This is just a terrific show with Jim Rockford being the anti-hero we all wish we could be ourselves.
I wish James Garner and Stephen J. Cannell would have done some commentary tracks.
The Rockford Files is one of the best written shows I have ever watched. To look at Jim Rockford (James Garner) we would see him as this All-American male fighting the bad guys. When you get past that superficial view, what you have is a small time private investigator who is just trying to run a square business after having done some time in the joint.
With friends like Detective Dennis Becker (Joe Santos), Angel (Stuart Margolin) and his father Rocky (Noah Berry, Jr.) helping him along, Jim always seems like he's one step away from bankruptcy or getting slugged in the mouth. What makes his character so enjoyable to watch is the fact he is street smart and (unlike many of the people he works for) adhering to a strict code of personal (and moral) ethics.
The Rockford Files: Season Two is a terrific show that does the "investigation genre" proud. Bring on Simon & Simon: Season One!
Stephen J. Cannell Reflects on the Second Season
Cannell discusses how Roy Huggins brought him to this project. He explains that from the very beginning they were both on the same page. Cannell also breaks down the answering machine messages that begin every show, what it was like working with James Garner (it turns out he's not like Jim Rockford in real life) and how the executives really didn't understand the show at first. If you are interested in hearing some good stories or how a master craftsman works, you would be wise to watch Stephen J. Cannell here.
Original Series Pilot
This threw me because there is no phone message to begin this show. I am so used to the clever openings that start every episode that I was almost shocked it wasn't there. Aside from there being a different person playing Rocky (Robert Donley, who seemed to bring a more Al Lewis vibe to the role) all the other characters seem to be here. In fact, we even get to find out more about Rocky and Angel's relationship. What most struck me was how James Garner always had this character down.
Full Frame - 1.33:1. I wish that more TV shows and movies would take on the classically shot and muted look that the films from the 1970s have. I know that technology advances but there is something about these older shows and movies that seemed to put the story and characters first. I couldn't help being taken in by the procedural aspect of the show and how everything felt so real. Too much stylization would have hurt that.
English. Dolby Digital 2.0 Mono. Subtitled in English. You gotta love the theme song to this show which sounds big and simple both at the same time. Like a lot of sitcoms there isn't anything too special about the way the audio is put together, but there is a naturalness to the all of the performances. Nothing about the sound design seems to dominate too much which, like the picture, helps stay out of the stories way.

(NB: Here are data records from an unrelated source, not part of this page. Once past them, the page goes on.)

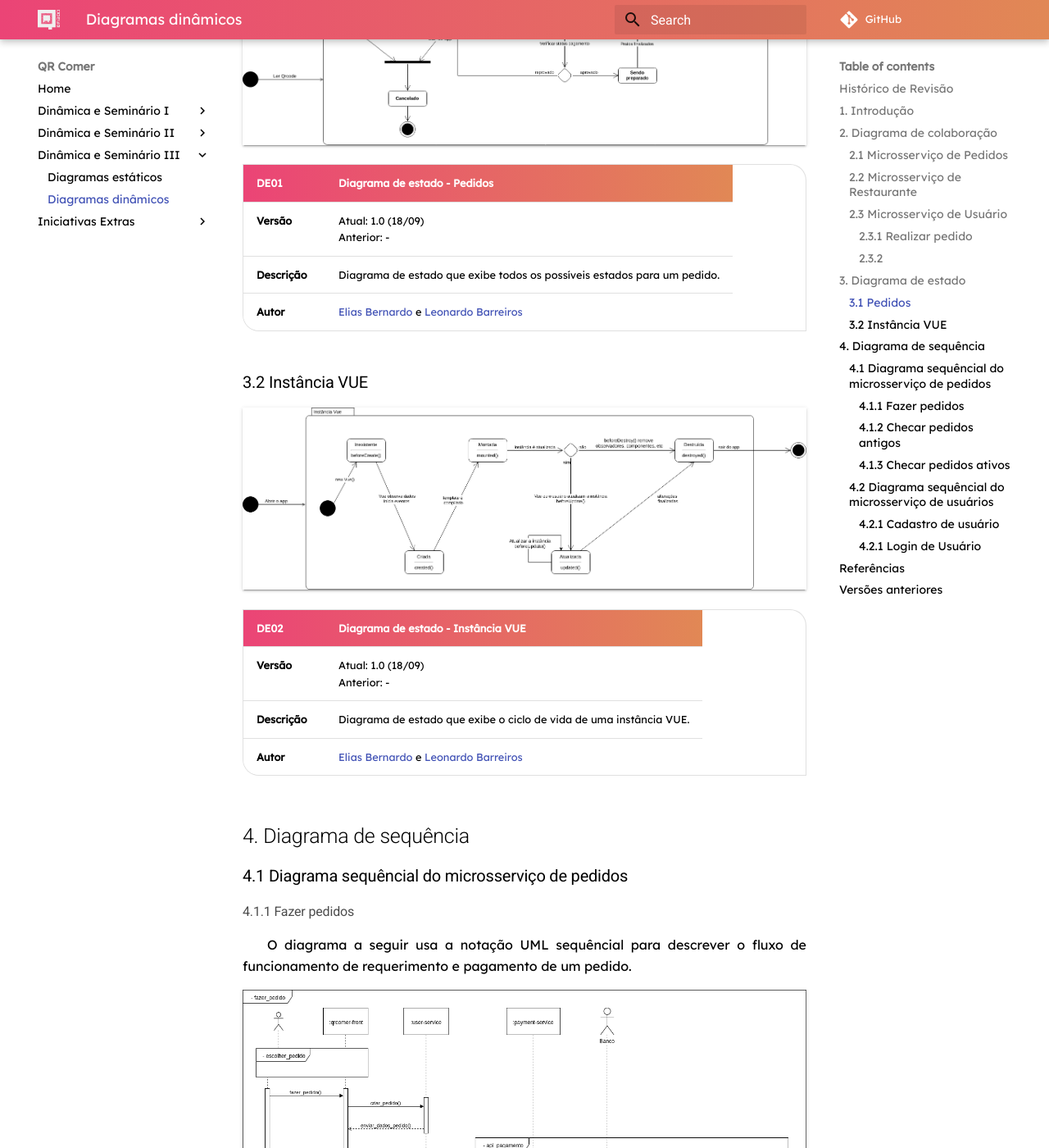
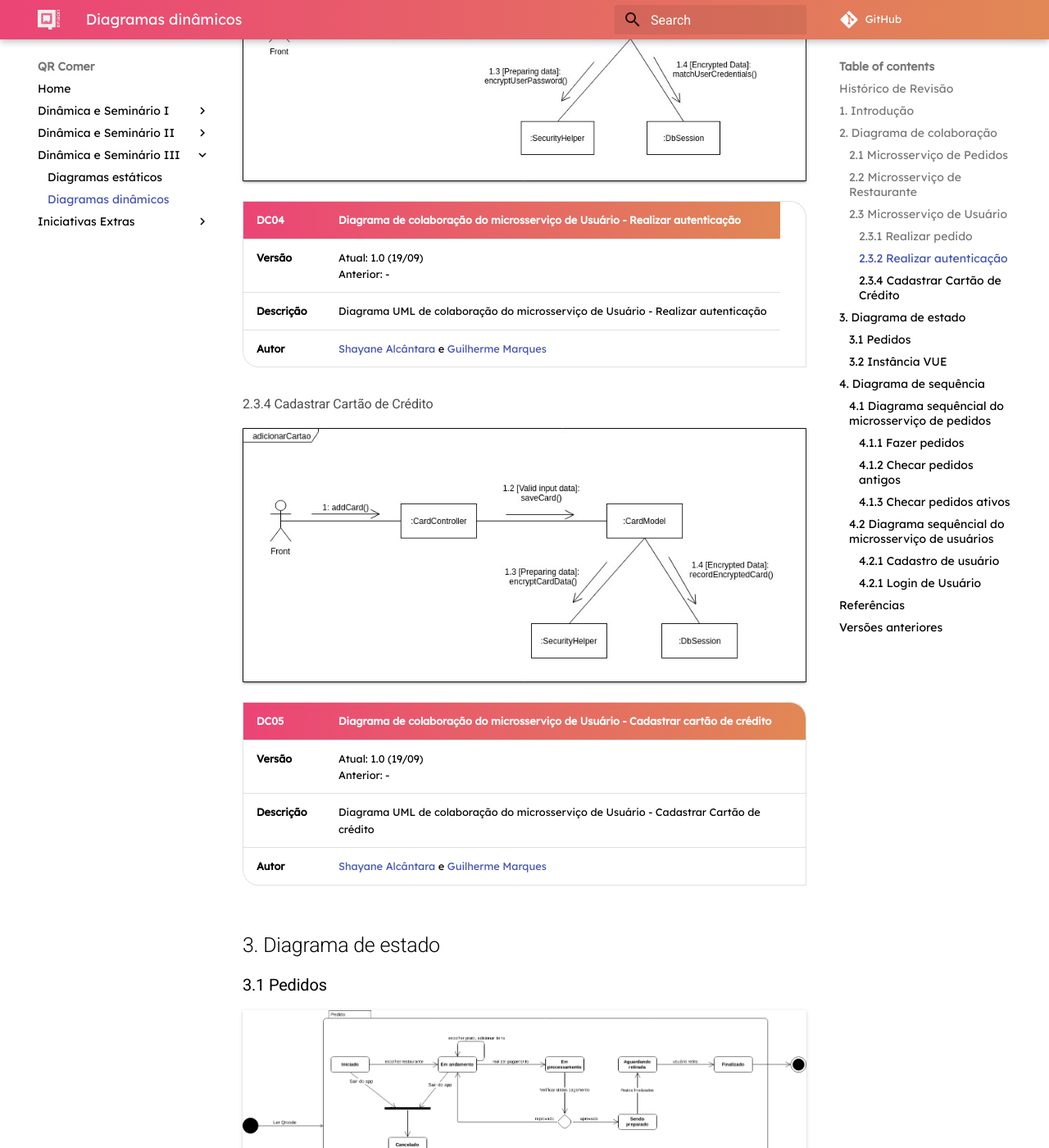
Before and after one commit to fga-desenho-2019-2/Wiki, an MkDocs documentation site: the page built from docs/seminario3/diagramas_dinamicos.md, in a window 1280 px wide and 1400 px high, scrolled down 3195 px. Shown: the whole window at 82% size. Built offline with MkDocs 1.6.1 and Material for MkDocs 9.7.7, drawn with Linux system fonts in a browser that asks for light colours; some web fonts are replaced; comment, search, counter and statistics services are not loaded; old or Windows-style settings are respelled for this version of MkDocs; some of the changed text lies outside the part shown.

Commit message:
Add auth and credic card colaboration diagrams

```diff
--- a/docs/seminario3/diagramas_dinamicos.md
+++ b/docs/seminario3/diagramas_dinamicos.md
@@ -5,6 +5,7 @@
 |12/09/2019|0.1|Criação do documento, adição da estrutura e diagramas de estado do Pedido|[Elias Bernardo](https://github.com/ebmm01)|
 |19/09/2019|0.2| Adição do diagrama de colaboração referente a realização de pedido.| [Shayane Alcântara](https://github.com/shayanealcantara)|
 |19/09/2019|0.3| Adição do diagrama de sequencia referente ao cadastro do usuário, do diagrama de sequencia referente ao login de usuário.| [Saleh Kader](https://github.com/devsalula)|
+|19/09/2019|0.4| Adição do diagrama de colaboração referente a autenticação do usuário e do cadastro de cartões de credito.| [Guilherme Marques](https://github.com/guilhesme23)|
 
 
 
@@ -54,7 +55,26 @@ Os diagramas a seguir ilustram a relação do microsserviço de usuário com alg
 | **Descrição** | Diagrama UML de colaboração do microsserviço de Usuário - Realizar pedido |
 |**Autor**| [Shayane Alcântara](https://github.com/shayanealcantara) e [Guilherme Marques](https://github.com/guilhesme23)|
 
-#### 2.3.2
+#### 2.3.2 Realizar autenticação
+
+![colaboracao-realizar-pedido](../images/diagramas-uml/colaboracao_auth.jpg)
+
+|**DC04** | **Diagrama de colaboração do microsserviço de Usuário - Realizar autenticação**  |
+|--|--|
+| **Versão**| Atual: 1.0 (19/09) <br> Anterior: - |
+| **Descrição** | Diagrama UML de colaboração do microsserviço de Usuário - Realizar autenticação |
+|**Autor**| [Shayane Alcântara](https://github.com/shayanealcantara) e [Guilherme Marques](https://github.com/guilhesme23)|
+
+
+#### 2.3.4 Cadastrar Cartão de Crédito
+
+![colaboracao-realizar-pedido](../images/diagramas-uml/colaboracao_cartao.jpg)
+
+|**DC05** | **Diagrama de colaboração do microsserviço de Usuário - Cadastrar cartão de crédito**  |
+|--|--|
+| **Versão**| Atual: 1.0 (19/09) <br> Anterior: - |
+| **Descrição** | Diagrama UML de colaboração do microsserviço de Usuário - Cadastrar Cartão de crédito |
+|**Autor**| [Shayane Alcântara](https://github.com/shayanealcantara) e [Guilherme Marques](https://github.com/guilhesme23)|
 
 ## 3. Diagrama de estado
 
```
Also changed, not shown: docs/images/diagramas-uml/colaboracao_auth.jpg (added), docs/images/diagramas-uml/colaboracao_cartao.jpg (added).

James Garner stands on this front cover kneeling with the sun setting on the beach and cliffs behind him. The cover titles for the show are embossed. The back shows some pictures of the characters from the show. It also offers a description of what Season 2 is about, gives us the Bonus Features as well as technical specs. All six discs unfold in one piece of packaging with has some more images from the show, as well as an index and description of each episode.
This show plays on KDOC every day at 9am and I always have my TV tuned in. Even though I am often working when the show is on (which is why I am so happy to have it now on DVD), I can appreciate just listening to the dialogue and scenes that Stephen J. Cannell has helped create. Every episode feels like a little movie and they usually end up the same way with Rockford proving his or someone elses innocence, or getting to the bottom of a crime. It is the characterizations on this show, the interpersonal relationships that really make The Rockford Files stand out.
The Rockford Files was released .